Setting up a dual-boot system is easy to do these days, but switching to linux requires a reboot. What colinux does is let you run your linux distribution under windows. They also have the option of downloading a debian or gentoo filesystem instead and using that basic linux system (it's missing lots of packages though, but they do support apt-get/emerge). This is a walkthrough for setting up colinux to work with an existing linux distribution on another hard drive partition, since it's the more complicated (and useful) of the two options.

- download colinux [1] That's the 5/24/05 snapshot under Development Snapshots from the homepage. It's stable as far as I can tell and they've fixed a couple major bugs since stable.

- run the installer check everything except uncheck "Root Filesystem image Download"
install to c:\coLinux and not c:\Program Files\coLinux, since /dev paths are relative to the installation directory
don't bother downloading and installing WinPCAP (the included TAP driver works fine)
hit "continue anyway" for the tap driver installation
goto Network Connections under control panel and right click on the newly installed LAN connection (TAP-Win32 Adapter V8 (colinux)). You may want to set configure->advanced->media status to "always connected". Set the ip (tcp/ip properties) to a new ip address on your lan. E.g. my hardware firewall my internet address 68.x.x.x. Then one computer gets 192.168.1.2 and the other one (wireless connection) gets 192.168.1.3. They both set the gateway field to 192.168.1.1 (configured in the hardware firewall settings). So I set the TAP adapter ip to 192.168.1.4, it's gatway to 192.168.1.1 and the dns servers to those given to me by my isp (68.x.x.x). Now select both your network connection and the TAP lan connection (ctrl-click) and then right click on one of them and select Bridge Connections. Now right-click the Network Bridge and set the tcp/ip address to the same one your internet connection uses (192.168.1.3 here). Also put in the dns servers and gateway. You may need to right-click the Network Bridge and click Disable followed by Enable to get the connection working. What happens is that your windows internet connection is still the same ip (192.168.1.3) but from within colinux, your TAP eth0 connection will use the new ip given to the TAP connection (192.168.1.4). So colinux looks like a new box on your LAN.

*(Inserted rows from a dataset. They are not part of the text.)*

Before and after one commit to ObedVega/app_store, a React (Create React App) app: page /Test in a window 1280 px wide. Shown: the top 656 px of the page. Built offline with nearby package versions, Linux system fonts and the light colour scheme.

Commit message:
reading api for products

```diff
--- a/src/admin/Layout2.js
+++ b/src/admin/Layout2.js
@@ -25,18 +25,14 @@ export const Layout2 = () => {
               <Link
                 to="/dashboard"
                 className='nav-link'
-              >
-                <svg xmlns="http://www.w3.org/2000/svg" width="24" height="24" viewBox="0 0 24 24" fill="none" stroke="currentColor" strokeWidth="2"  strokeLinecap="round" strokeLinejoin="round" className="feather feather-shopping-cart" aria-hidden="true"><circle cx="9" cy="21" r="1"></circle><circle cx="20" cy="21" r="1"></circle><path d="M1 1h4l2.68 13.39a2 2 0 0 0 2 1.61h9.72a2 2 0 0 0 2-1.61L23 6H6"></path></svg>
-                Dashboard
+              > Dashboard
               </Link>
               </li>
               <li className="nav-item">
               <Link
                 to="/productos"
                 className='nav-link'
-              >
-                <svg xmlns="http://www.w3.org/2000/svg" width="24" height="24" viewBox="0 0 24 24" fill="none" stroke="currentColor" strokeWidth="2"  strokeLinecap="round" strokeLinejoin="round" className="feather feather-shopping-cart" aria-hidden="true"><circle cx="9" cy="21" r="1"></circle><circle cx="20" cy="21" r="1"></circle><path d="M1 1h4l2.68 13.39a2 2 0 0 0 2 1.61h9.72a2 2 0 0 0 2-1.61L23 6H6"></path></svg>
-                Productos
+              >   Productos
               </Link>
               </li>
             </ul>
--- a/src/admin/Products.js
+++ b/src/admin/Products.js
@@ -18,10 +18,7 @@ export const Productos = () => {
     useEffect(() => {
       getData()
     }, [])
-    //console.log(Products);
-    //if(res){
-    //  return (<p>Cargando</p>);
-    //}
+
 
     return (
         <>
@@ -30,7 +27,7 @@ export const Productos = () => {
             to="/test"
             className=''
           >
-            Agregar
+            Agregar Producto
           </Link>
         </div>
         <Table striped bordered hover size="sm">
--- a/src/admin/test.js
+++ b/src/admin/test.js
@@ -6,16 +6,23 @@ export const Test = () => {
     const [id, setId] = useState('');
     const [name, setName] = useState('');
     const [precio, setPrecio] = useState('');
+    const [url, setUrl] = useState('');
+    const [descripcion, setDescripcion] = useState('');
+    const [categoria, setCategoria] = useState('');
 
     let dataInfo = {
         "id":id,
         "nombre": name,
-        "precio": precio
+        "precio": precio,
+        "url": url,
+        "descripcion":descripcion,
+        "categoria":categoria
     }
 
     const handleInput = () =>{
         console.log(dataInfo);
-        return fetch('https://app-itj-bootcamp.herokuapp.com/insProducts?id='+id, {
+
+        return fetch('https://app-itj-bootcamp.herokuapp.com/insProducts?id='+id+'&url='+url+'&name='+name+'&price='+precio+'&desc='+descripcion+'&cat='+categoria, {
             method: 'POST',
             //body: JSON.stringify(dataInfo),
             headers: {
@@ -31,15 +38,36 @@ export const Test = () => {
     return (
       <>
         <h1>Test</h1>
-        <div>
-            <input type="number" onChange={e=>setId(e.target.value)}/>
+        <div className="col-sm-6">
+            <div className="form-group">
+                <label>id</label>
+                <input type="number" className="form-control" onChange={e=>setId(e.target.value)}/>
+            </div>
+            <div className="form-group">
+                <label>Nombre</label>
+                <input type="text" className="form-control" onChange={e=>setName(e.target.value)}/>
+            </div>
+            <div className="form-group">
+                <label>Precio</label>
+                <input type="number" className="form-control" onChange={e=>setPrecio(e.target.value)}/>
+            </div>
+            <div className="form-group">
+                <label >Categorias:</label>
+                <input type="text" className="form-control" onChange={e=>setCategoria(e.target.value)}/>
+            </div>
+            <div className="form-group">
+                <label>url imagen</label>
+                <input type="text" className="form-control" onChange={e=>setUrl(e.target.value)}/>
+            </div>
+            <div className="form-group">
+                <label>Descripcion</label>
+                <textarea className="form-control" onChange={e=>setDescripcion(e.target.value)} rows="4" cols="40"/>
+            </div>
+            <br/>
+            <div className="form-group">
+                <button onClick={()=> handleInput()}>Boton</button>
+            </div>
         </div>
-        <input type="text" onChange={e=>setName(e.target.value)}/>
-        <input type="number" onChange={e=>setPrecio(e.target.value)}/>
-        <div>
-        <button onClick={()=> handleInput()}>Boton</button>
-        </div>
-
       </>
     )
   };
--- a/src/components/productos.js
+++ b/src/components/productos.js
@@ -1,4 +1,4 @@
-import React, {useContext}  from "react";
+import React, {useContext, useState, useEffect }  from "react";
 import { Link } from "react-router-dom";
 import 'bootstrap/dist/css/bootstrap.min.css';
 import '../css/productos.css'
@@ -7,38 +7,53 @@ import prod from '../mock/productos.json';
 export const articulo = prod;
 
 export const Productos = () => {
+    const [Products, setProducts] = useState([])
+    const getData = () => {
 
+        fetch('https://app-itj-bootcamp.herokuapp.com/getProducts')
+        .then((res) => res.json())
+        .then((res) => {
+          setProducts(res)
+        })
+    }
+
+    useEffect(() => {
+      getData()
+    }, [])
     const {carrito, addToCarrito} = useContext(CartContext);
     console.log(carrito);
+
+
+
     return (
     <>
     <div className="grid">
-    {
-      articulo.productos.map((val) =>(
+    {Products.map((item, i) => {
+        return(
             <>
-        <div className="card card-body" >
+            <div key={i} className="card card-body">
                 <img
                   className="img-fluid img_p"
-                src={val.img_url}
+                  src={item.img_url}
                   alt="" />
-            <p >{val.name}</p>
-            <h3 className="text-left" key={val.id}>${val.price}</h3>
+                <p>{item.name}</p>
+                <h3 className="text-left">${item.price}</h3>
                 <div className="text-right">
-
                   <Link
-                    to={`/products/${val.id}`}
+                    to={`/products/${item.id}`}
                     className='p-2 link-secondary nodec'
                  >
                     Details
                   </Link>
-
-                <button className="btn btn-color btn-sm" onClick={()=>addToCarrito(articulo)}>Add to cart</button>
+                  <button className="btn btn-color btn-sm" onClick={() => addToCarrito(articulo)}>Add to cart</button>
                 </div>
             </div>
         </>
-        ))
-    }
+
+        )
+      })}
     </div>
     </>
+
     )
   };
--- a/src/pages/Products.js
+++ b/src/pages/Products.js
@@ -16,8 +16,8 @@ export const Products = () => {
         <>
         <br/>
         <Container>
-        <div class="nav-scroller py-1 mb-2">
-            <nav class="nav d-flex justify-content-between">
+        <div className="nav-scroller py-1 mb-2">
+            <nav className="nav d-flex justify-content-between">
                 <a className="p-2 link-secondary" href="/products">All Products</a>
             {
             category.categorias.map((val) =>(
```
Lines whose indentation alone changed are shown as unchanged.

- create a configuration script first you need to find out which partitions your linux distribution uses as seen by windows. download either Dmdiag.exe from Microsoft or WinObj.zip from Sysinternals.
[2] [3]

usage:
dmdiag > out.txt
winobj -
check \GLOBAL?? for the name of your windows partitions (C:, D:). I have \Device\HarddiskVolume1 and \Device\HarddiskVolume2 for C: and D:. The next partition is probably the linux one. Goto \Device\Harddisk0 to see all the partitions on the disk.

now create a batch script (c:\coLinux\colinux.bat) to launch colinux:
colinux-daemon.exe -t nt mem=256 kernel=vmlinux hda6=\Device\Harddisk0\Partition3 hda7=\Device\Harddisk0\Partition4 root=/dev/hda6 eth0=tuntap cofs0=c:\coLinux 3

This means use the standard NT console (better because you can cut&paste using the mouse), give 256mb of ram to colinux, specifies the name of the kernel, the linux partitiions, virtual ethernet adapter, and a shared directory which can be used to copy files between the colinux and windows systems.

My linux root (/) partition is /dev/hda6 and swap partition is /dev/hda7. These correspond to \Device\Harddisk0\Partition3 and \Device\Harddisk0\Partition4 under windows (note that windows doesn't reserve a partition name for the extended partition -- my linux partitions are logical and not primary partitions). The root is given to be /dev/hda6, and you can just put tuntap for eth0, which will find the TAP connection we setup. cofs0 will be the device name of the shared folder to use to transfer files to/from windows. The 3 on the end is passed to the kernel as a kernel parameter. It means enter runlevel 3 (init 3). I need to do this since my default runlevel on boot is 5 which starts KDE, but this will crash colinux since it doesn't support X under colinux.